• _What this task involves_
Determine how many lines in the listing below contain the word "Separation", then state that number by itself.

::::

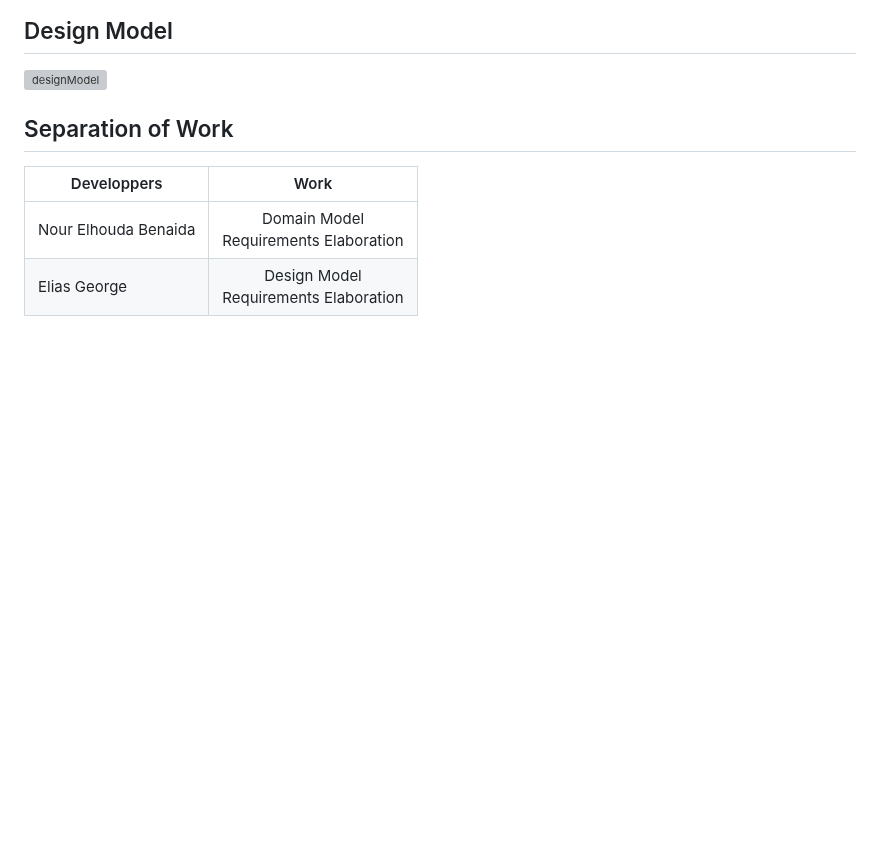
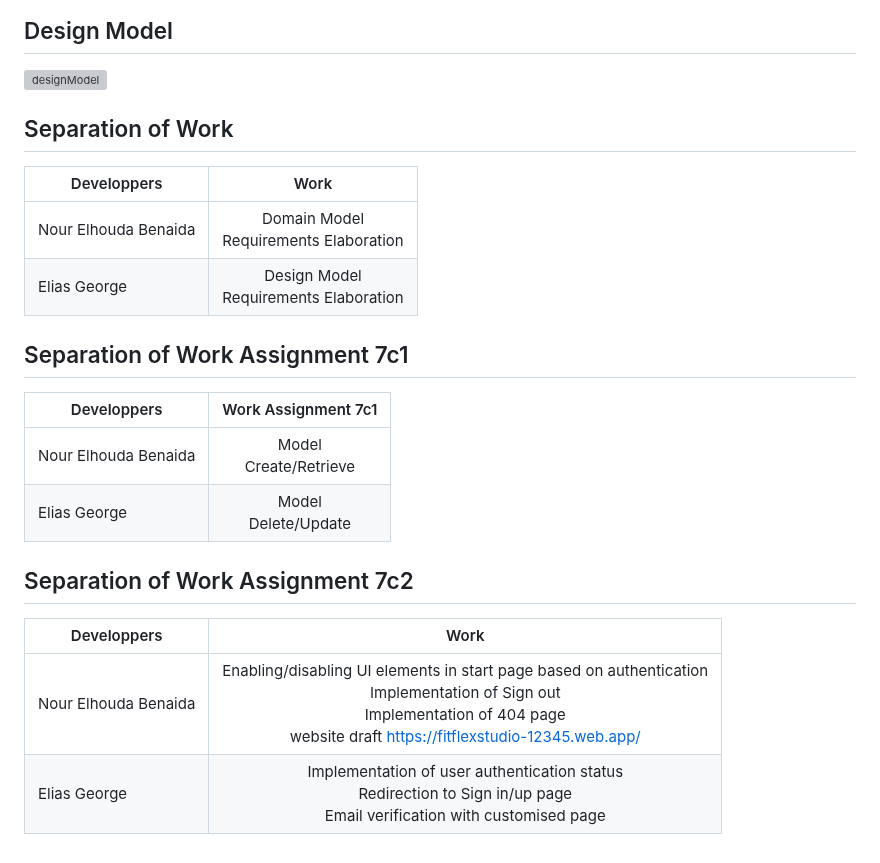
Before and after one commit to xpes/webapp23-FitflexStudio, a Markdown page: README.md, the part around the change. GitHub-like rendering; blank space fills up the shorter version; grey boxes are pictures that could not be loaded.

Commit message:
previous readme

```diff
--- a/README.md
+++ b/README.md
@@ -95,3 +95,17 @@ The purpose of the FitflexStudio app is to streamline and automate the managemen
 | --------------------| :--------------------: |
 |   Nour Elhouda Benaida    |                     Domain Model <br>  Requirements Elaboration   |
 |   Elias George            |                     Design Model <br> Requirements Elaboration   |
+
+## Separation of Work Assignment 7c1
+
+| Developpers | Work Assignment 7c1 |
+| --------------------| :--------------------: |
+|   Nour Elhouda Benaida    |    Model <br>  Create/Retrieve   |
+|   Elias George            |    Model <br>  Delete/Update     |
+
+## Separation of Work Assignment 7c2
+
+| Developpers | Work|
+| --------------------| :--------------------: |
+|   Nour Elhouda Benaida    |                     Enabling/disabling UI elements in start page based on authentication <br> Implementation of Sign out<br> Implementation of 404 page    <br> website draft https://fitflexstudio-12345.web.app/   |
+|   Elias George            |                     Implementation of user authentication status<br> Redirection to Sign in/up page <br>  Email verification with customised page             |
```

::::

• _Answer section_
2